Umoja has allowed me to meet so many supportive people that have the same goals as me. As a result, I had a smooth transition from high school and it was easy for me to build strong connections with my counselor and teachers as well. I wish to accomplish so much more with my time at De Anza, as I plan to be more involved with extracurriculars. I am looking forward to facing upcoming challenges, while also experiencing the thrilling moments of my educational journey!
Derrick E. Felton became part of the De Anza College community in 2019. He is an adjunct lecturer in the Social Sciences and Humanities Division, teaching Psychology. In addition, he is a Psychological Services counselor, supporting students in managing their day-to-day college life stress.
His words: When I think of the Umoja community and critical approaches to my teaching style, I would say it is about connecting and being authentic. When teaching, students must know that you understand the challenges and struggles they bring into the classroom. That realness allows the connection to develop where they stay after class because your teaching style shows you care.
Teaching at De Anza, especially Umoja students, is a privilege and honor. Finally, students can see a person of color that they can relate to and expect nothing but the best for them. What keeps me returning is that moment in class when students look around the room and realize they belong and have found their community.
Dr. Julie Keiffer-Lewis (she/her) is a graduate of Modesto Junior College (A.A.), San Francisco State University (B.A. and M.A.) and Mills College (Ed.D.). She is a scholar, instructor, activist, writer, curriculum designer, program developer, educational coach and historical systems analyst who brings a wealth of expertise and passion to her work. She specializes in LGBTQ+ communities, communities of color and women, with a focus on intersectionality, systems of oppression, privilege, healing strategies and understanding the importance of obtaining individual agency within institutions.
Dr. Keiffer-Lewis is the department chair of African American Studies at De Anza College. She teaches Introduction to African American Studies for the Umoja program.
Her words: I absolutely love teaching for the Umoja program because it gives me an opportunity to connect and be in community with our African ancestry students. I love the passion, excitement and scholarship our students bring into the course.
As a professor, I strive to show, not only in my words but through my actions, that my students matter, their experiences are important, and they belong in institutions of higher learning. Teaching in the Umoja program allows me an opportunity to give back and support the next generation of African American scholars.
Julie Wilson teaches English and Language Arts at De Anza.

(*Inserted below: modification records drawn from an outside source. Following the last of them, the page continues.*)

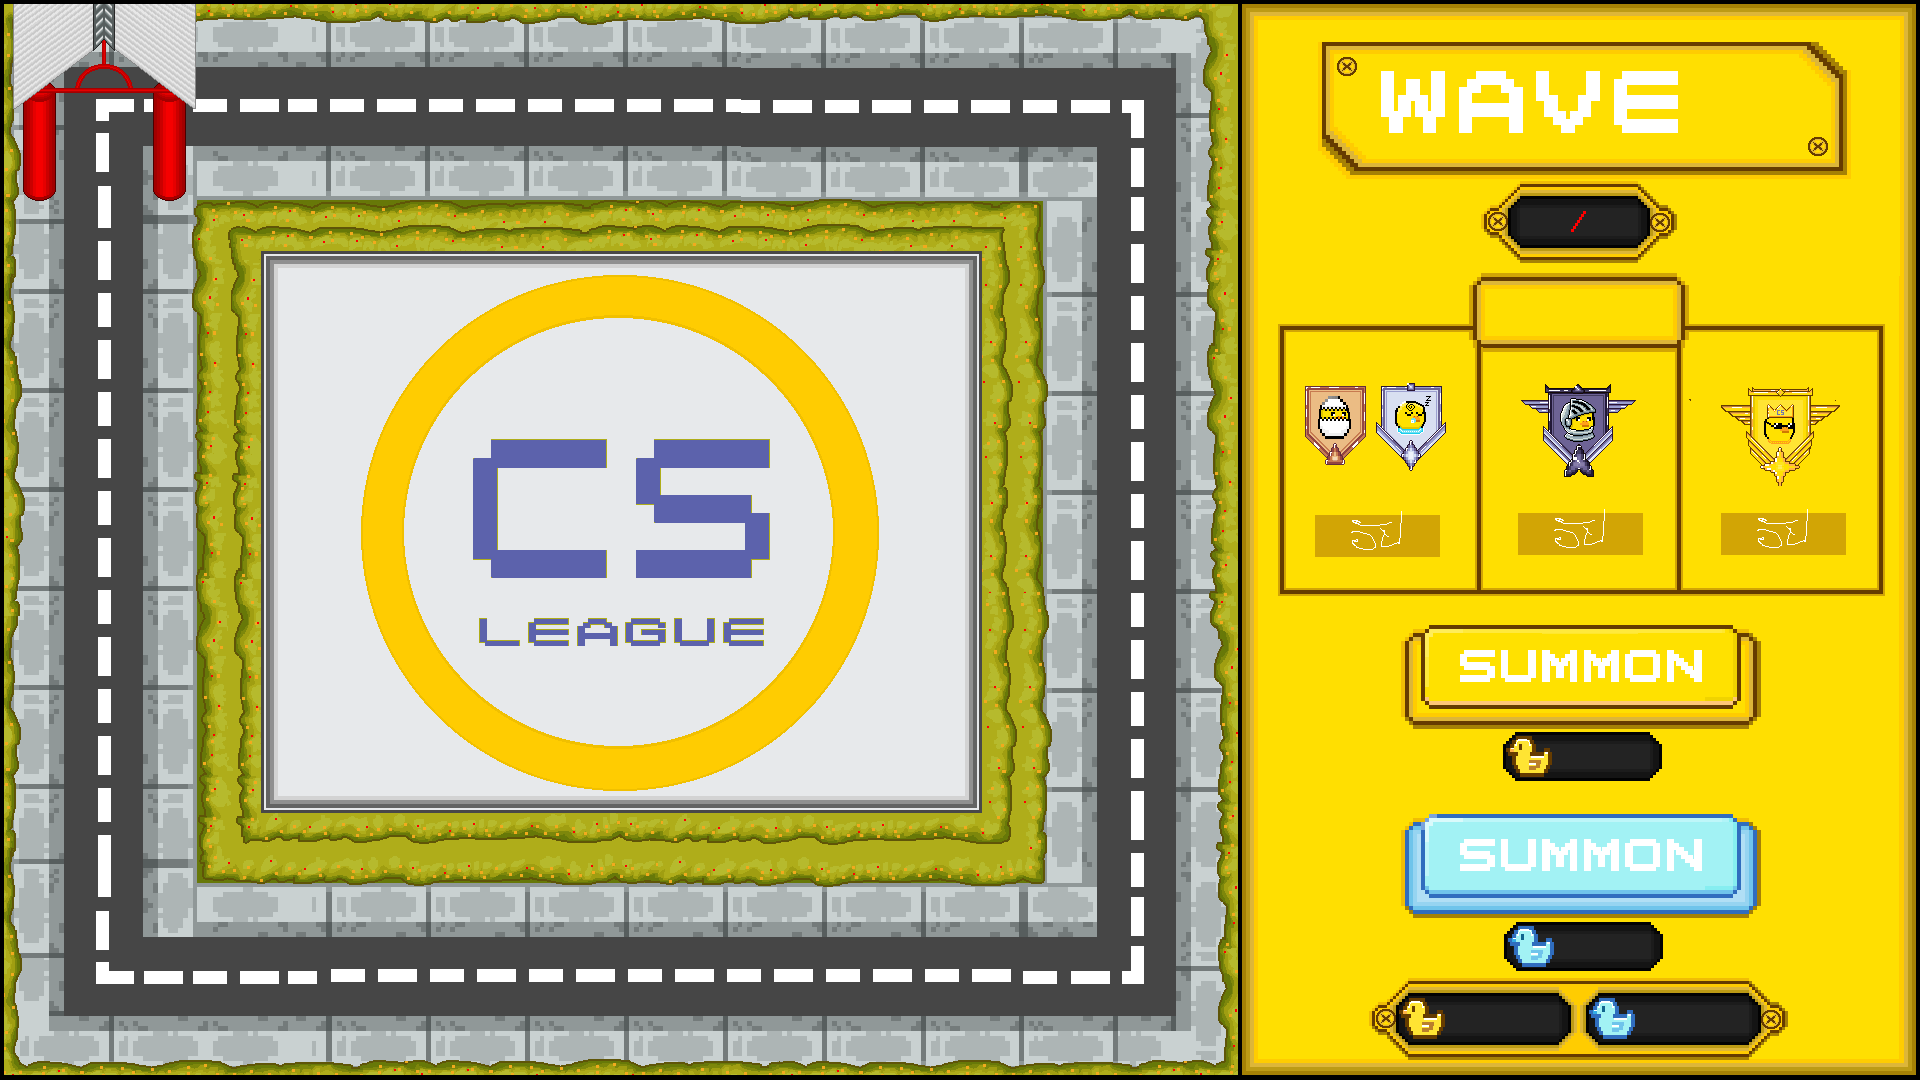
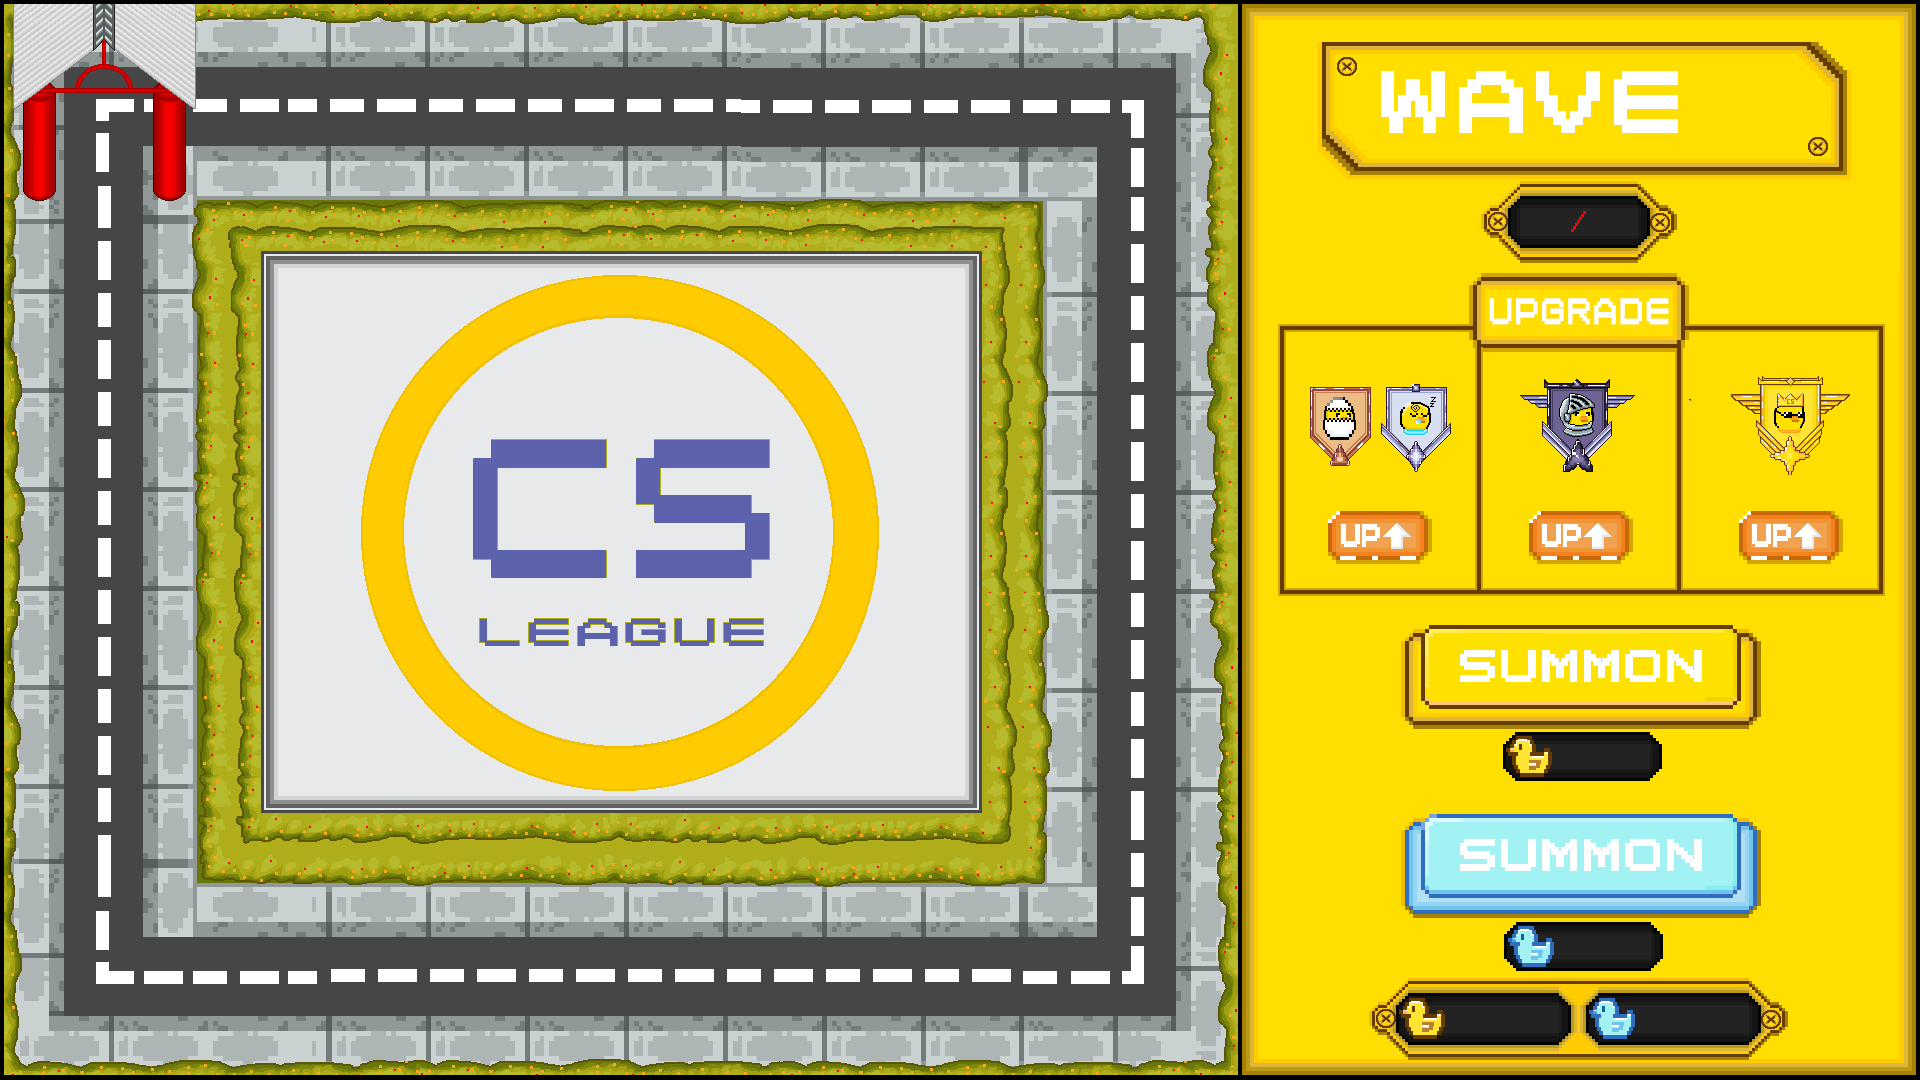
Ui

Changed region(s): [[0.6562, 0.3361, 0.9688, 0.5194], [0.6875, 0.4583, 0.75, 0.5194], [0.7812, 0.275, 0.875, 0.3056]]

diff --git a/demo/src/main/java/ui/Action.java b/demo/src/main/java/ui/Action.java
@@ -4,7 +4,11 @@ import Entity.Hero;
 import Manager.HeroManager;
 
 import java.awt.Graphics;
+import java.awt.Menu;
 import java.awt.event.KeyEvent;
+import java.util.ArrayList;
+
+import javax.swing.text.html.parser.Entity;
 
 import ui.ImageButton;
 import ui.CustomFont;
@@ -16,14 +20,14 @@ import Storage.Player;
 import Storage.RandomHero;
 
 public class Action {
+    private int wave = 1;
     private String Stage = "Normal";
-    
     private Playing playing;
     private Player player;
     private RandomHero randomHero;
 
-    private CustomFont coinText,monsText,gemText,maxMonsText;
-    private ImageButton SpinHeroButton, BinButton, UpgradeButton;
+    private CustomFont coinText,monsText,gemText,maxMonsText,waveText;
+    private ImageButton SpinHeroButton, BinButton, UpgradeButton, LuckySpinButton, UpgradeNormal, UpgradeEpic, UpgradeLegendary;
 
     public Action(Playing playing){
         this.playing = playing;
@@ -35,30 +39,53 @@ public class Action {
 
     private void init(){
         SpinHeroButton = new ImageButton("/Assets/Botton_summon_coin.png", 
-        949, 412, 210, 60, 320, 120);
+        949, 411, 210, 60, 320, 120);
+        LuckySpinButton = new ImageButton("/Assets/Botton_summon_daimond.png",
+        949, 537, 210, 60, 320, 120);
         BinButton = new ImageButton("/Assets/bin.png", 
-        1000, 340, 64, 64, 64, 64);
+        830, 415, 64, 64, 64, 64);
         UpgradeButton = new ImageButton("/Assets/Arrow.png", 
-        1050, 340, 64, 64, 64, 64);
+        880, 415, 64, 64, 64, 64);
+        
 
         coinText = new CustomFont("/Font/number.ttf", 970, 686,1,20f,false);
         gemText = new CustomFont("/Font/number.ttf", 1097, 686,1,20f,false);
+        monsText = new CustomFont("/Font/number.ttf", 1014, 153, 2,17f,true);
+        maxMonsText = new CustomFont("/Font/number.ttf", 1064, 153, 2, 17f, false);
         // hero[0] = new Hero(count, x, y, 0);
+        
+        UpgradeNormal = new ImageButton("/Assets/Botton_up.png", 884, 335, 70, 40, 100, 66);
+        UpgradeEpic = new ImageButton("/Assets/Botton_up.png", 1018, 335, 70, 40, 100, 66);
+        UpgradeLegendary = new ImageButton("/Assets/Botton_up.png", 1158, 335, 70, 40, 100, 66);
     }
 
     public String getStage(){ return Stage; }
-
+    public int getWave(){ return wave; }
 
     public void draw(Graphics G,GameScreen screen){
         SpinHeroButton.draw(G);
+        LuckySpinButton.draw(G);
         BinButton.draw(G);
         UpgradeButton.draw(G);
-
+        UpgradeNormal.draw(G);
+        UpgradeEpic.draw(G);
+        UpgradeLegendary.draw(G);
+        
+        
         coinText.draw(G,String.valueOf(player.getCoin()));
+        monsText.draw(G,String.valueOf(playing.getMonsterManager().getAmount()));
+        // maxMonsText.draw(G, String.valueOf(playing.getmaxMons()));
         gemText.draw(G, String.valueOf(player.getGem()));
+
         // monsText.draw(G,String.valueOf(100));
         // g.drawString(""+coin,x,y);
     }
+
+    public void waveIncrease(){
+        wave++;
+    }
+
+
 
     public void clearStage(){
         Stage = "Normal";
@@ -98,7 +125,23 @@ public class Action {
         } else if (UpgradeButton.getBounds().contains(x,y)){
             changeStage("Upgrade", x, y);
             
-        } else {
+        } else if(LuckySpinButton.getBounds().contains(x,y)){
+            LuckySpinButton.setMouseClick(true);
+            if(player.isEnough("Gem", 1)){
+                player.decreaseValue("Gem", 1);
+                randomHero.randomAllWeight();
+            }
+
+        } else if(UpgradeNormal.getBounds().contains(x,y)){
+            UpgradeNormal.setMouseClick(true);
+            
+
+        } else if(UpgradeEpic.getBounds().contains(x,y)){
+            UpgradeEpic.setMouseClick(true);
+        } else if(UpgradeLegendary.getBounds().contains(x,y)){
+            UpgradeLegendary.setMouseClick(true);
+        }
+        else {
             if (Stage != "Normal" && !playing.getHeroManager().contains(x, y)){ clearStage(); }
         }
     }
@@ -112,15 +155,34 @@ public class Action {
             case "Upgrade":
                 UpgradeButton.setClonePos(x, y);
                 break;
-
+                
             default:
                 break;
         }
-
         SpinHeroButton.setMouseOver(false);
         if (SpinHeroButton.getBounds().contains(x, y)){
             SpinHeroButton.setMouseOver(true);
         }
+        if(LuckySpinButton.getBounds().contains(x,y)){
+            LuckySpinButton.setMouseOver(true);
+        } else {
+            LuckySpinButton.setMouseOver(false);
+        }
+        if(UpgradeNormal.getBounds().contains(x,y)){
+            UpgradeNormal.setMouseOver(true);
+        } else {
+            UpgradeNormal.setMouseOver(false);
+        }
+        if(UpgradeEpic.getBounds().contains(x,y)){
+            UpgradeEpic.setMouseOver(true);
+        } else {
+            UpgradeEpic.setMouseOver(false);
+        }
+        if(UpgradeLegendary.getBounds().contains(x,y)){
+            UpgradeLegendary.setMouseOver(true);
+        } else {
+            UpgradeLegendary.setMouseOver(false);
+        };
     }
 
     public void keyPressed(KeyEvent e){

diff --git a/demo/src/main/java/Stages/Wave.java b/demo/src/main/java/Stages/Wave.java
@@ -23,7 +23,7 @@ public class Wave {
     private boolean isBossSpawn = false;
 
     private boolean showTime = false;
-    private int bossTimeLimit, breakTime = 20; //(Sec)
+    private int bossTimeLimit, breakTime = 5; //(Sec)
     private long tick, timeleft;
     
     public Wave(Playing playing){
@@ -31,7 +31,7 @@ public class Wave {
         this.randomMonster = new RandomMonster(playing);
         this.monsterManager = playing.getMonsterManager();
 
-        waveText = new CustomFont("/Font/number.ttf", 1125, 85,1,30f,false);
+        waveText = new CustomFont("/Font/number.ttf", 1130, 85, 1, 55f, false);
         timeText = new CustomFont("/Font/number.ttf", 500, 686,1,20f,false);
         monsText = new CustomFont("/Font/number.ttf", 1014, 153, 2,17f,true);
         maxMonsText = new CustomFont("/Font/number.ttf", 1064, 153, 2, 17f, false);
@@ -44,8 +44,8 @@ public class Wave {
                 MaxMon = 100; // condition to lose
                 MaxWave = 50;
                 MaxMonPerWave = 10; // first Wave
-                increaseRate = 3; // เพิ่มจำนวน MaxMon ตามจำนวน increaseRate
-                RateFreq = 2; // เพิ่มจำนวน MaxMon ทุกๆ กี่เวฟ
+                increaseRate = 5; // เพิ่มจำนวน MaxMon ตามจำนวน increaseRate
+                RateFreq = 1; // เพิ่มจำนวน MaxMon ทุกๆ กี่เวฟ
 
                 bossTimeLimit = 120;
                 bossSpawnFreq = 5; // boss spawn every ... wave
@@ -55,8 +55,8 @@ public class Wave {
                 MaxMon = 90;
                 MaxWave = 55;
                 MaxMonPerWave = 15; // first Wave
-                increaseRate = 5;
-                RateFreq = 2;
+                increaseRate = 10;
+                RateFreq = 1;
 
                 bossTimeLimit = 60;
                 bossSpawnFreq = 5;
@@ -118,7 +118,7 @@ public class Wave {
             }else {
                 timeleft = (breakTime*1000) - (System.currentTimeMillis() - tick);
                 
-                if (timeleft <= 10000){
+                if (timeleft <= 5000){
                     showTime = true;
                 }
             }
@@ -132,7 +132,7 @@ public class Wave {
     public void draw(Graphics G, GameScreen Screen){
 
         maxMonsText.draw(G, String.valueOf(MaxMon));
-        waveText.draw(G, String.valueOf(CurrentWave) + " / " + String.valueOf(MaxWave));
+        waveText.draw(G, String.valueOf(CurrentWave));
         monsText.draw(G, String.valueOf(monsterManager.getAmount()));
 
         if (!showTime){return;}

diff --git a/demo/src/main/java/Scenes/GameOver.java b/demo/src/main/java/Scenes/GameOver.java
@@ -55,7 +55,10 @@ public class GameOver extends GameScene implements SceneMethods {
 
     @Override
     public void mouseMoved(int x, int y) {
-        // TODO Auto-generated method stub
+        Replay.setMouseOver(false);
+        if(Replay.getBounds().contains(x,y)){
+            Replay.setMouseOver(true);
+        }
         
     }
 

diff --git a/demo/src/main/java/Entity/Hero.java b/demo/src/main/java/Entity/Hero.java
@@ -235,9 +235,15 @@ class HeroInfo
         this.ATK = ATK * Amount;
     }
 
+    public void upgradeATK(){
+        ATK = ATK * 2;
+    }
+
+
     public String[] getReward(){
         return reward;
     }
+
 
     public int getRadius(){
         return Radius;

diff --git a/demo/src/main/java/Storage/Player.java b/demo/src/main/java/Storage/Player.java
@@ -3,7 +3,7 @@ package Storage;
 import Scenes.Playing;
 
 public class Player {
-    private int coin, gem;
+    private int coin, gem, wave;
     private Playing playing;
     private double commonWeight, rareWeight, epicWeight, legendaryWeight;
 

diff --git a/demo/src/main/java/Entity/Mage.java b/demo/src/main/java/Entity/Mage.java
@@ -9,4 +9,8 @@ public class Mage extends Hero {
 
         super.loadAnimations(2, 6, 64);
     }
+
+    public void upgrade(){
+        super.getInfo().upgradeATK();
+    }
 }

Her words: I grew up in Vallejo, CA. In the fourth grade, I transferred to a different school from the one attended by my older sisters. At my new school, I followed the actions of my friends who had college-educated parents. That led me to UC Berkeley. I was very clear that being the first in my family to go to college unfortunately had everything to do with luck. So, I’ve always wanted to become a teacher to help respond to issues of equity. I’ve worked with all ages and am happy to be in the community college system, especially because of its open enrollment. I’m also a curious person and a lifelong learner; after Berkeley, I attended Howard University, Stanford University and San Francisco State.
In my interactions with my Umoja students, I work to see and understand where they are coming from. This is particularly important given the anti-Blackness embedded in our society. I emphasize and recognize effort because while we all come from different places, effort is central to personal growth. A great joy I get in working with Umoja students is our shared cultural connections. I’m able to share more of myself with students and we develop a feeling of family/community. This helps sustain me and, I hope, gives them a safer space in their academic journeys.